The first thing to say about Draft Map A is that, as it stands, it is probably illegal. California Elections Code requires that …
[t]o the extent practicable, supervisorial districts shall be geographically contiguous. Areas that meet only at the points of adjoining corners are not contiguous. Areas that are separated by water and not connected by a bridge, tunnel, or regular ferry service are not contiguous.
This is the case here — they are not contiguous — though Redistricting Partners, the out-of-town consulting firm that drew these maps, probably wouldn’t have any way of knowing it. Though the map tries to use the peninsula and the Samoa Bridge as connectors between the two disunited lobes of what they refer to as “District C,” it doesn’t quite pull it off. This District C cuts off at Waterfront Drive, which passes underneath the bridge; you have to be in nearby District D to actually get on the bridge.
That’s a small point and one easily adjusted-for, though. The map is a radical adjustment to the way things are — and not only for its most radical feature, which is the Arcata-Samoa-West Eureka reacharound that ends up dividing Downtown and Old Town Eureka in two. (To compensate, Eureka reclaims Henderson Center and south, including Pine Hill, Rosewood and Lundbar Hills.)
In addition, it removes the Arcata Bottoms from Arcata’s district, giving them to McKinleyville, and creates a vast, sprawling beast of a thing out of what is currently Rex Bohn’s First District.

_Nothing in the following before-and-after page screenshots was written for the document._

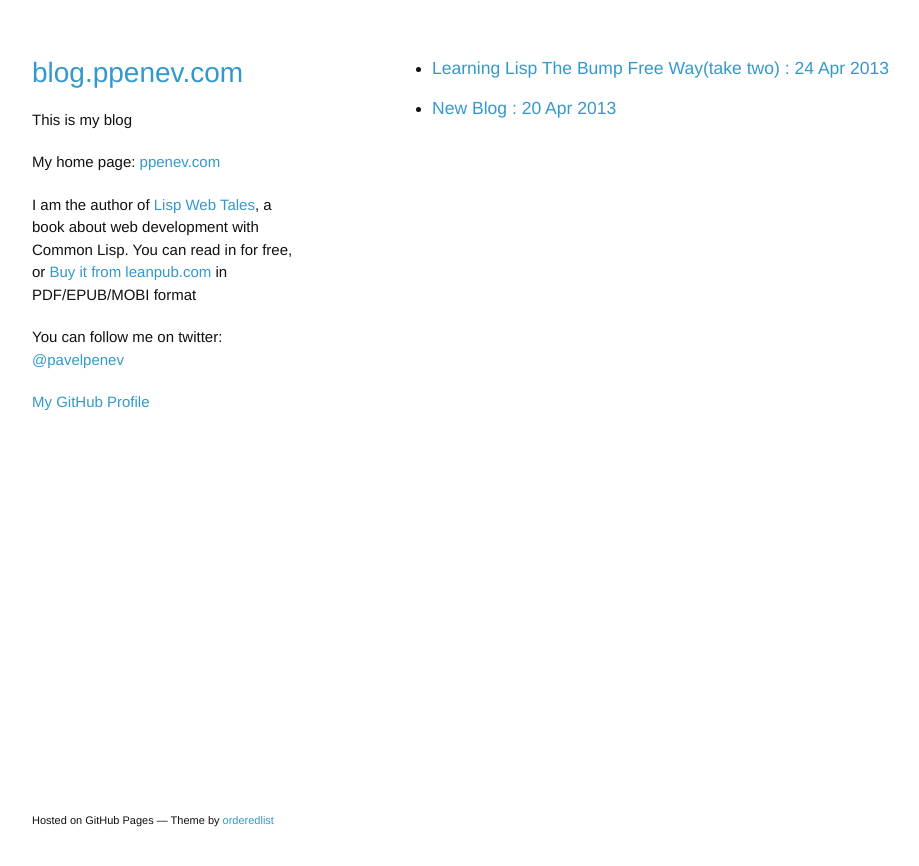
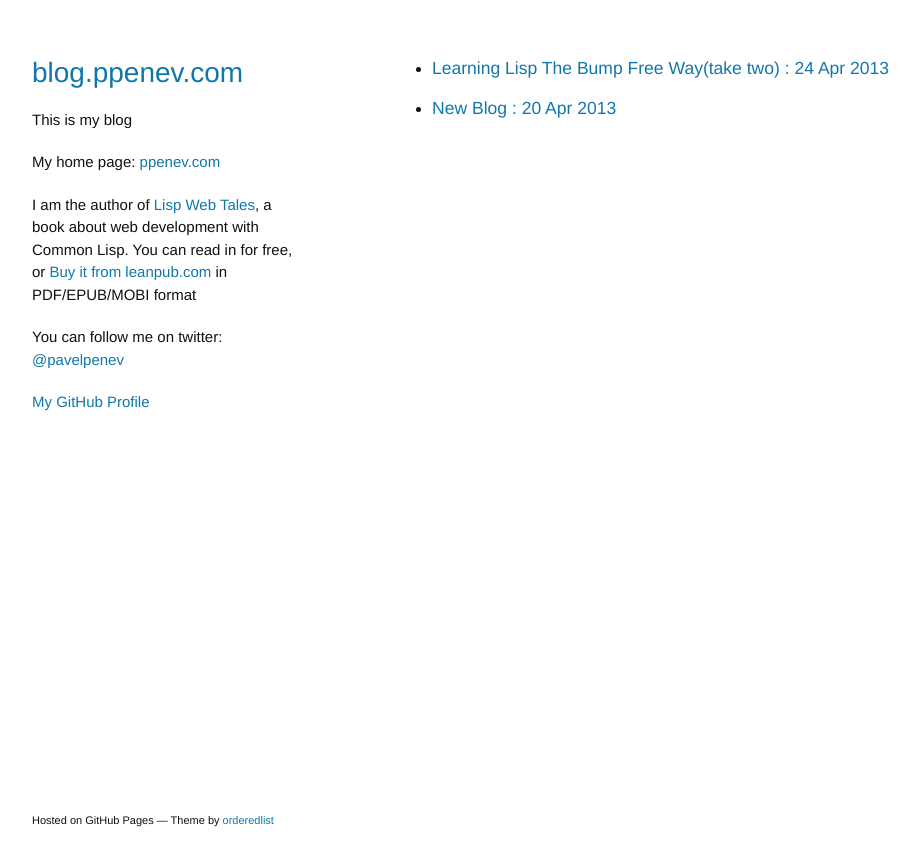
Before and after one commit to pvlpenev/pvlpenev.github.io, a Jekyll site: the page built from index.html, in a window 1280 px wide. Shown: the top 866 px of the page, without its empty margins (178-1097 px from the left). Built offline with Jekyll 4.4.1, drawn with Linux system fonts in a browser that asks for light colours.

Commit message:
fix css yet again

```diff
--- a/stylesheets/styles.css
+++ b/stylesheets/styles.css
@@ -8,7 +8,7 @@ body {
 }
 
 h1, h2, h3, h4, h5, h6 {
-  color:#222;
+  color:#191919;
   margin:0 0 20px;
 }
 
@@ -25,15 +25,15 @@ h1 {
 }
 
 h2 {
-  color:#393939;
+  color:#191919;
 }
 
 h3, h4, h5, h6 {
-  color:#494949;
+  color:#191919;
 }
 
 a {
-  color:#39c;
+  color:#17a;
   font-weight:400;
   text-decoration:none;
 }
```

The First would begin all the way up north in Willow Creek, jog down to Blue Lake, take in Fickle Hill and Kneeland and touch at Indianola before swerving around to Cutten, jumping Highway 101 to Loleta and Ferndale, and then shooting down the Lost Coast through Honeydew and Petrolia … all the way to Shelter Cove!
To compensate for the loss of Shelter Cove, Draft Plan A offers the the SoHum-centric Second District — here called “District B” — the current First District’s famous protuberance up the Eel River Canyon … including, possibly, Scotia? It’s not clear to me from the low-res maps we have been provided.
Draft Plan B
As with Draft Plan A, which it resembles in most particulars, the goal of Draft Plan B seems to be to pack city-dwellers around Humboldt Bay into as small a space as possible. In this case, it seeks to accomplish that goal by adding Myrtletown and the east side of Eureka, rather than the city’s northwestern quadrant, to the Arcata-centric district. In this case, Eureka would assume control of the entire Samoa Peninsula.
The rest of the map is, to the naked eye and without the ability to zoom in further, nearly identical to those presented in Draft Plan A, though the border between the First and Second districts (in blue and yellow) shifts a bit. McKinleyville snatches up the Arcata Bottoms. The current First District still cuts that broad and odd parenthesis from Willow Creek to Shelter Cove.
Draft Plan C
Draft Plan C is very close to the current 2010 map, with a couple of small adjustments. Eureka dashes out eastward a little bit to take in more of the Myrtle Avenue corridor and the First District is, for some reason, lopped off somewhere north of Petrolia, which moves into the Second. (That strip of blue you see running south is pure ocean.)
With these low-resolution maps, it’s not clear to me where the First makes up for that loss of population in the Mattole. (UPDATE: Now, with the new maps it is clear — the new First takes in part of Fortuna.) But in addition to being the least radical option on the table, Redistricting Partners calculates this to be the most population-balanced of the maps, with the largest variance being within 2.2 percent of the ideal. (The Arcata-centric district has 2.2% more people than would be ideal.)